Tensions between Washington and Moscow are escalating over Russian airstrikes that apparently are serving to strengthen Assad by targeting rebels – perhaps including some aligned with the US – rather than hitting IS fighters it promised to attack.
“What is important is Russia has to not be engaged in any activities against anybody but (the Islamic State group),” US secretary of state John Kerry said. “That’s clear. We have made that very clear.”
White House press secretary Josh Earnest described Russia’s air operations, which began on Monday, as “indiscriminate military operations against the Syrian opposition”.
Elissa Slotkin, who represented the US side in Thursday’s talks, said as much during the hour-long video conference call, according to Mr Earnest.
Ms Slotkin is the acting assistant secretary of defence for international security affairs, and the talks were described as cordial and professional.
“She pointed out that the Russian military operations we’ve seen so far raise some concerns, because Russia is targeting areas where there are few if any ISIL forces operating,” Mr Earnest said, using an IS acronym.

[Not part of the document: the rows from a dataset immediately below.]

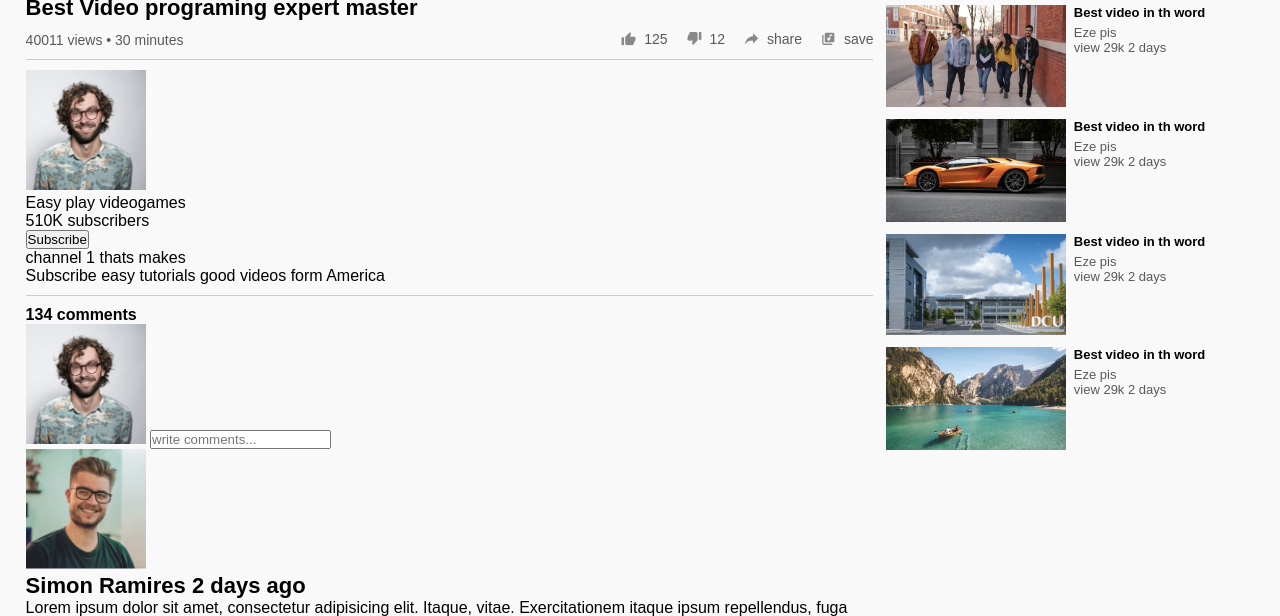
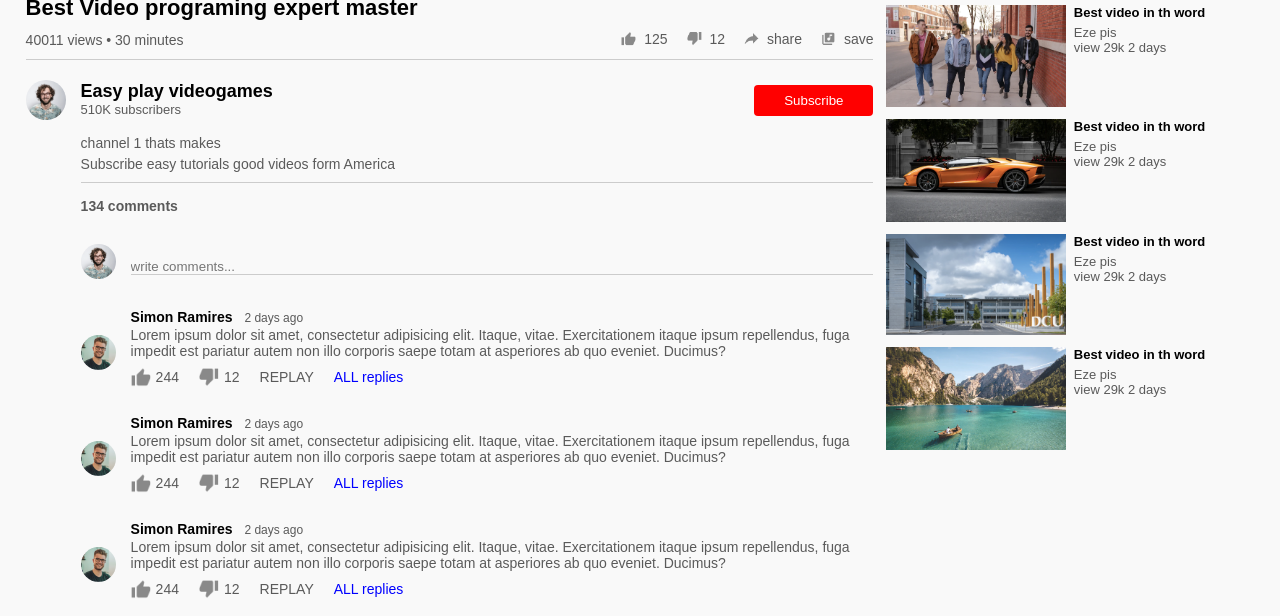
Before and after one commit to YaelCano/VVTub, a plain HTML site: page play-video.html in a window 1280 px wide. Shown: the part 526-1142 px from the top of the page. Drawn offline with Linux system fonts and the light colour scheme.

Commit message:
feat :sparkles: creacion del plublisher,vid descri

```diff
--- a/css/styles.css
+++ b/css/styles.css
@@ -269,3 +269,106 @@ nav{
     background: #ccc;
     margin: 10px 0;
 }
+.plublisher{
+    display: flex;
+    align-items: center;
+    margin-top: 20px;
+}
+.plublisher div{
+    flex: 1;
+    line-height: 18px;
+}
+.plublisher img{
+    width: 40px;
+    border-radius: 50%;
+    margin-right: 15px;
+}
+.plublisher div p{
+    color: #000;
+    font-weight: 600;
+    font-size: 18px;
+}
+.plublisher div span{
+    font-size: 13px;
+    color: #5a5a5a;
+}
+.plublisher button{
+    background-color: red;
+    color: #fff;
+    padding: 8px 30px;
+    border: 0;
+    outline: 0;
+    border-radius: 4px;
+    cursor: pointer;
+}
+.vid-description{
+    padding-left: 55px;
+    margin: 15px 0;
+}
+.vid-description p{
+    font-size: 14px;
+    margin-bottom: 5px;
+    color: #5a5a5a;
+}
+.vid-description h4{
+    font-size: 14px;
+    color: #5a5a5a;
+    margin-top: 15px;
+}
+.add-comment{
+    display: flex;
+    align-items: center;
+    margin: 30px 0;
+}
+.add-comment img{
+    width: 35px;
+    border-radius: 50%;
+    margin-right: 15px;
+}
+.add-comment input{
+    border: 0;
+    outline: 0;
+    border-bottom: 1px solid #ccc;
+    width: 100%;
+    padding-top: 10px;
+    background: transparent;
+}
+.old-comment{
+    display: flex;
+    align-items: center;
+    margin: 20px 0 ;
+}
+.old-comment img{
+    width: 35px;
+    border-radius: 50%;
+    margin-right: 15px  ;
+}
+.old-comment h3{
+    font-size: 14px;
+    margin-bottom: 2px;
+}
+.old-comment h3 span{
+    font-size: 12px;
+    color: #5a5a5a;
+    font-weight: 500;
+    margin-left: 8px;
+}
+.old-comment .acomment-action{
+    display: flex;
+    align-items: center;
+    margin: 8px 0;
+    font-size: 14px;
+}
+.old-comment .acomment-action img{
+    border-radius: 0;
+    width: 20px;
+    margin-right:5px;
+}
+.old-comment .acomment-action span{
+    margin-right: 20px;
+    color: #5a5a5a;
+}
+.old-comment .acomment-action a{
+    color: #0000ff;
+
+}
```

Of further concern is the prospect of the US and Russia getting drawn into a shooting war if Russian warplanes hit moderate Syrian rebels who have been trained and equipped by the US and received promises of US air support in the event they are attacked.
Russia’s planes are based inside Syria, while those of the US and its coalition partners are flying from various countries in the region, including Turkey and Jordan.
Pentagon press secretary Peter Cook said both sides in Thursday’s talks presented proposals and ideas for avoiding conflict between US and Russian aircraft.
He said these would be studied further before deciding whether to hold further discussions.
Mr Cook said the US side proposed using specific international radio frequencies for distress calls by military pilots flying in Syrian airspace.
Russia’s defence ministry said that over the past 24 hours it had damaged or destroyed 12 targets in Syria belonging to IS fighters, including a command centre and ammunition depots.
A US military spokesman in Baghdad, Colonel Steve Warren, said he had no indication that the Russians had hit IS targets.
He said there was only one US airstrike in Syria over the past 24 hours, compared to an average of eight strikes per day, but added that this had nothing to do with the start of Russian airstrikes.
Lieutenant General Robert Otto, the deputy chief of staff for intelligence and surveillance for the US air force, said the Russians have been dropping “dumb bombs,” a reference to munitions that are not precision-guided.
The use of such indiscriminate targeting could kill innocent civilians, which could have the unintended consequence of creating more terrorists than they kill, he said.